[Screenshot and code edit data]
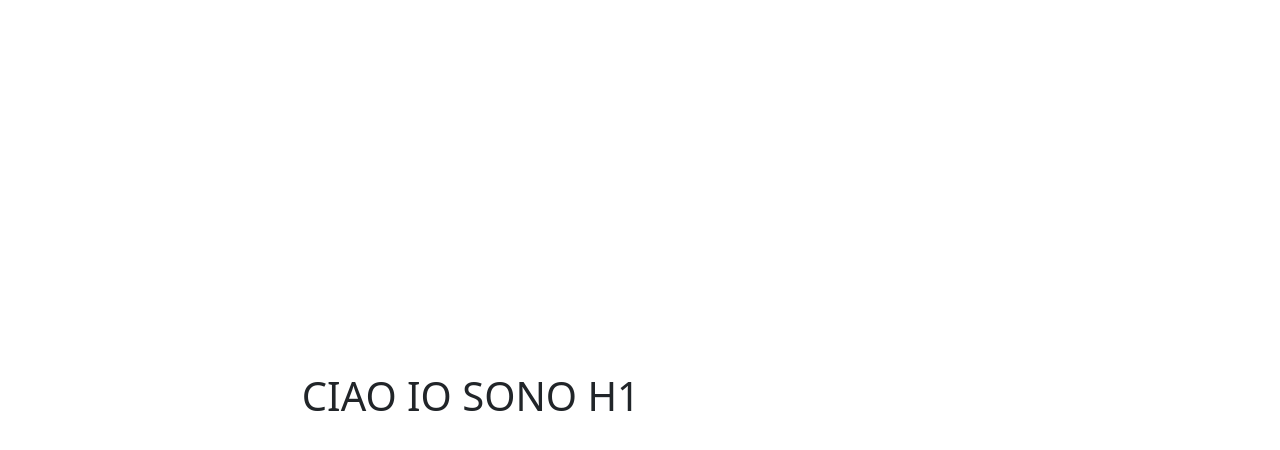
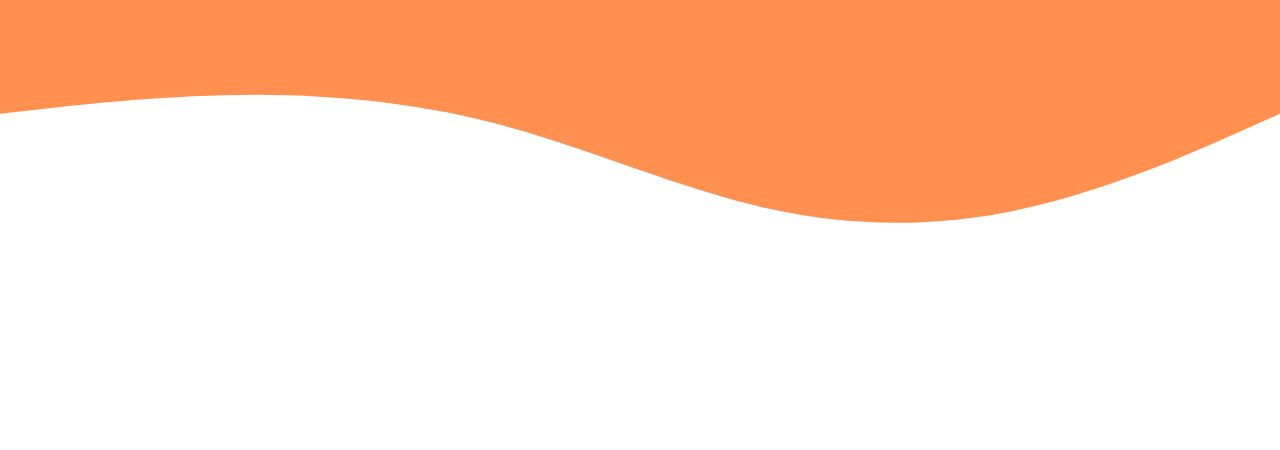
Before and after one commit to Jonathan-Ultini/vue-deliveboo, a Vue app: page / in a window 1280 px wide. Shown: the top 450 px of the page. Built offline with nearby package versions, Linux system fonts and the light colour scheme.

Commit message:
add waves to header background

```diff
--- a/src/App.vue
+++ b/src/App.vue
@@ -1,5 +1,7 @@
 <script setup>
-import AppHeaderVue from './components/AppHeader.vue'
+// Import HEADER component
+import AppHeaderVue from './components/AppHeader.vue';
+// Import NAVBAR component
 
 </script>
 
--- a/src/assets/base.css
+++ /dev/null
@@ -1,86 +0,0 @@
-/* color palette from <https://github.com/vuejs/theme> */
-:root {
-  --vt-c-white: #ffffff;
-  --vt-c-white-soft: #f8f8f8;
-  --vt-c-white-mute: #f2f2f2;
-
-  --vt-c-black: #181818;
-  --vt-c-black-soft: #222222;
-  --vt-c-black-mute: #282828;
-
-  --vt-c-indigo: #2c3e50;
-
-  --vt-c-divider-light-1: rgba(60, 60, 60, 0.29);
-  --vt-c-divider-light-2: rgba(60, 60, 60, 0.12);
-  --vt-c-divider-dark-1: rgba(84, 84, 84, 0.65);
-  --vt-c-divider-dark-2: rgba(84, 84, 84, 0.48);
-
-  --vt-c-text-light-1: var(--vt-c-indigo);
-  --vt-c-text-light-2: rgba(60, 60, 60, 0.66);
-  --vt-c-text-dark-1: var(--vt-c-white);
-  --vt-c-text-dark-2: rgba(235, 235, 235, 0.64);
-}
-
-/* semantic color variables for this project */
-:root {
-  --color-background: var(--vt-c-white);
-  --color-background-soft: var(--vt-c-white-soft);
-  --color-background-mute: var(--vt-c-white-mute);
-
-  --color-border: var(--vt-c-divider-light-2);
-  --color-border-hover: var(--vt-c-divider-light-1);
-
-  --color-heading: var(--vt-c-text-light-1);
-  --color-text: var(--vt-c-text-light-1);
-
-  --section-gap: 160px;
-}
-
-@media (prefers-color-scheme: dark) {
-  :root {
-    --color-background: var(--vt-c-black);
-    --color-background-soft: var(--vt-c-black-soft);
-    --color-background-mute: var(--vt-c-black-mute);
-
-    --color-border: var(--vt-c-divider-dark-2);
-    --color-border-hover: var(--vt-c-divider-dark-1);
-
-    --color-heading: var(--vt-c-text-dark-1);
-    --color-text: var(--vt-c-text-dark-2);
-  }
-}
-
-*,
-*::before,
-*::after {
-  box-sizing: border-box;
-  margin: 0;
-  font-weight: normal;
-}
-
-body {
-  min-height: 100vh;
-  color: var(--color-text);
-  background: var(--color-background);
-  transition:
-    color 0.5s,
-    background-color 0.5s;
-  line-height: 1.6;
-  font-family:
-    Inter,
-    -apple-system,
-    BlinkMacSystemFont,
-    'Segoe UI',
-    Roboto,
-    Oxygen,
-    Ubuntu,
-    Cantarell,
-    'Fira Sans',
-    'Droid Sans',
-    'Helvetica Neue',
-    sans-serif;
-  font-size: 15px;
-  text-rendering: optimizeLegibility;
-  -webkit-font-smoothing: antialiased;
-  -moz-osx-font-smoothing: grayscale;
-}
--- a/src/assets/main.css
+++ /dev/null
@@ -1,35 +0,0 @@
-@import './base.css';
-
-#app {
-  max-width: 1280px;
-  margin: 0 auto;
-  padding: 2rem;
-  font-weight: normal;
-}
-
-a,
-.green {
-  text-decoration: none;
-  color: hsla(160, 100%, 37%, 1);
-  transition: 0.4s;
-  padding: 3px;
-}
-
-@media (hover: hover) {
-  a:hover {
-    background-color: hsla(160, 100%, 37%, 0.2);
-  }
-}
-
-@media (min-width: 1024px) {
-  body {
-    display: flex;
-    place-items: center;
-  }
-
-  #app {
-    display: grid;
-    grid-template-columns: 1fr 1fr;
-    padding: 0 2rem;
-  }
-}
--- a/src/components/AppHeader.vue
+++ b/src/components/AppHeader.vue
@@ -9,9 +9,23 @@ export default {
 </script>
 
 <template>
-    <h1>CIAO IO SONO H1</h1>
-
+    <!-- Page wrapper -->
+     <div class="container-fluid">
+         <div class="row">
+             <div class="col-12 p-0">
+                <!-- Background Header page -->
+                <svg id="waves-bg"
+                  xmlns="http://www.w3.org/2000/svg" viewBox="0 0 1440 320"><path fill="#FF904F" fill-opacity="1" d="M0,128L48,122.7C96,117,192,107,288,106.7C384,107,480,117,576,144C672,171,768,213,864,234.7C960,256,1056,256,1152,234.7C1248,213,1344,171,1392,149.3L1440,128L1440,0L1392,0C1344,0,1248,0,1152,0C1056,0,960,0,864,0C768,0,672,0,576,0C480,0,384,0,288,0C192,0,96,0,48,0L0,0Z"></path>
+                </svg>
+            </div>
+        </div>
+     </div>
 </template>
 
-<style scoped>
+<style scoped lang="scss">
+// Waves Background
+#waves-bg{
+
+
+}
 </style>
--- a/src/main.js
+++ b/src/main.js
@@ -1,5 +1,3 @@
-import './assets/main.css'
-
 import { createApp } from 'vue'
 import App from './App.vue'
 
```
Also changed, not shown: src/assets/logo.svg (deleted).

> **INSTRUCTIONS TO FOLLOW**: Retype all the entries word for word; the pictures stay out.

> **SOLUTION TO THIS EXERCISE**:
Before and after one commit to Jonathan-Ultini/vue-deliveboo, a Vue app: page / in a window 1280 px wide. Shown: the top 450 px of the page. Built offline with nearby package versions, Linux system fonts and the light colour scheme.

Commit message:
add waves to header background

```diff
--- a/src/App.vue
+++ b/src/App.vue
@@ -1,5 +1,7 @@
 <script setup>
-import AppHeaderVue from './components/AppHeader.vue'
+// Import HEADER component
+import AppHeaderVue from './components/AppHeader.vue';
+// Import NAVBAR component
 
 </script>
 
--- a/src/assets/base.css
+++ /dev/null
@@ -1,86 +0,0 @@
-/* color palette from <https://github.com/vuejs/theme> */
-:root {
-  --vt-c-white: #ffffff;
-  --vt-c-white-soft: #f8f8f8;
-  --vt-c-white-mute: #f2f2f2;
-
-  --vt-c-black: #181818;
-  --vt-c-black-soft: #222222;
-  --vt-c-black-mute: #282828;
-
-  --vt-c-indigo: #2c3e50;
-
-  --vt-c-divider-light-1: rgba(60, 60, 60, 0.29);
-  --vt-c-divider-light-2: rgba(60, 60, 60, 0.12);
-  --vt-c-divider-dark-1: rgba(84, 84, 84, 0.65);
-  --vt-c-divider-dark-2: rgba(84, 84, 84, 0.48);
-
-  --vt-c-text-light-1: var(--vt-c-indigo);
-  --vt-c-text-light-2: rgba(60, 60, 60, 0.66);
-  --vt-c-text-dark-1: var(--vt-c-white);
-  --vt-c-text-dark-2: rgba(235, 235, 235, 0.64);
-}
-
-/* semantic color variables for this project */
-:root {
-  --color-background: var(--vt-c-white);
-  --color-background-soft: var(--vt-c-white-soft);
-  --color-background-mute: var(--vt-c-white-mute);
-
-  --color-border: var(--vt-c-divider-light-2);
-  --color-border-hover: var(--vt-c-divider-light-1);
-
-  --color-heading: var(--vt-c-text-light-1);
-  --color-text: var(--vt-c-text-light-1);
-
-  --section-gap: 160px;
-}
-
-@media (prefers-color-scheme: dark) {
-  :root {
-    --color-background: var(--vt-c-black);
-    --color-background-soft: var(--vt-c-black-soft);
-    --color-background-mute: var(--vt-c-black-mute);
-
-    --color-border: var(--vt-c-divider-dark-2);
-    --color-border-hover: var(--vt-c-divider-dark-1);
-
-    --color-heading: var(--vt-c-text-dark-1);
-    --color-text: var(--vt-c-text-dark-2);
-  }
-}
-
-*,
-*::before,
-*::after {
-  box-sizing: border-box;
-  margin: 0;
-  font-weight: normal;
-}
-
-body {
-  min-height: 100vh;
-  color: var(--color-text);
-  background: var(--color-background);
-  transition:
-    color 0.5s,
-    background-color 0.5s;
-  line-height: 1.6;
-  font-family:
-    Inter,
-    -apple-system,
-    BlinkMacSystemFont,
-    'Segoe UI',
-    Roboto,
-    Oxygen,
-    Ubuntu,
-    Cantarell,
-    'Fira Sans',
-    'Droid Sans',
-    'Helvetica Neue',
-    sans-serif;
-  font-size: 15px;
-  text-rendering: optimizeLegibility;
-  -webkit-font-smoothing: antialiased;
-  -moz-osx-font-smoothing: grayscale;
-}
--- a/src/assets/main.css
+++ /dev/null
@@ -1,35 +0,0 @@
-@import './base.css';
-
-#app {
-  max-width: 1280px;
-  margin: 0 auto;
-  padding: 2rem;
-  font-weight: normal;
-}
-
-a,
-.green {
-  text-decoration: none;
-  color: hsla(160, 100%, 37%, 1);
-  transition: 0.4s;
-  padding: 3px;
-}
-
-@media (hover: hover) {
-  a:hover {
-    background-color: hsla(160, 100%, 37%, 0.2);
-  }
-}
-
-@media (min-width: 1024px) {
-  body {
-    display: flex;
-    place-items: center;
-  }
-
-  #app {
-    display: grid;
-    grid-template-columns: 1fr 1fr;
-    padding: 0 2rem;
-  }
-}
--- a/src/components/AppHeader.vue
+++ b/src/components/AppHeader.vue
@@ -9,9 +9,23 @@ export default {
 </script>
 
 <template>
-    <h1>CIAO IO SONO H1</h1>
-
+    <!-- Page wrapper -->
+     <div class="container-fluid">
+         <div class="row">
+             <div class="col-12 p-0">
+                <!-- Background Header page -->
+                <svg id="waves-bg"
+                  xmlns="http://www.w3.org/2000/svg" viewBox="0 0 1440 320"><path fill="#FF904F" fill-opacity="1" d="M0,128L48,122.7C96,117,192,107,288,106.7C384,107,480,117,576,144C672,171,768,213,864,234.7C960,256,1056,256,1152,234.7C1248,213,1344,171,1392,149.3L1440,128L1440,0L1392,0C1344,0,1248,0,1152,0C1056,0,960,0,864,0C768,0,672,0,576,0C480,0,384,0,288,0C192,0,96,0,48,0L0,0Z"></path>
+                </svg>
+            </div>
+        </div>
+     </div>
 </template>
 
-<style scoped>
+<style scoped lang="scss">
+// Waves Background
+#waves-bg{
+
+
+}
 </style>
--- a/src/main.js
+++ b/src/main.js
@@ -1,5 +1,3 @@
-import './assets/main.css'
-
 import { createApp } from 'vue'
 import App from './App.vue'
 
```
Also changed, not shown: src/assets/logo.svg (deleted).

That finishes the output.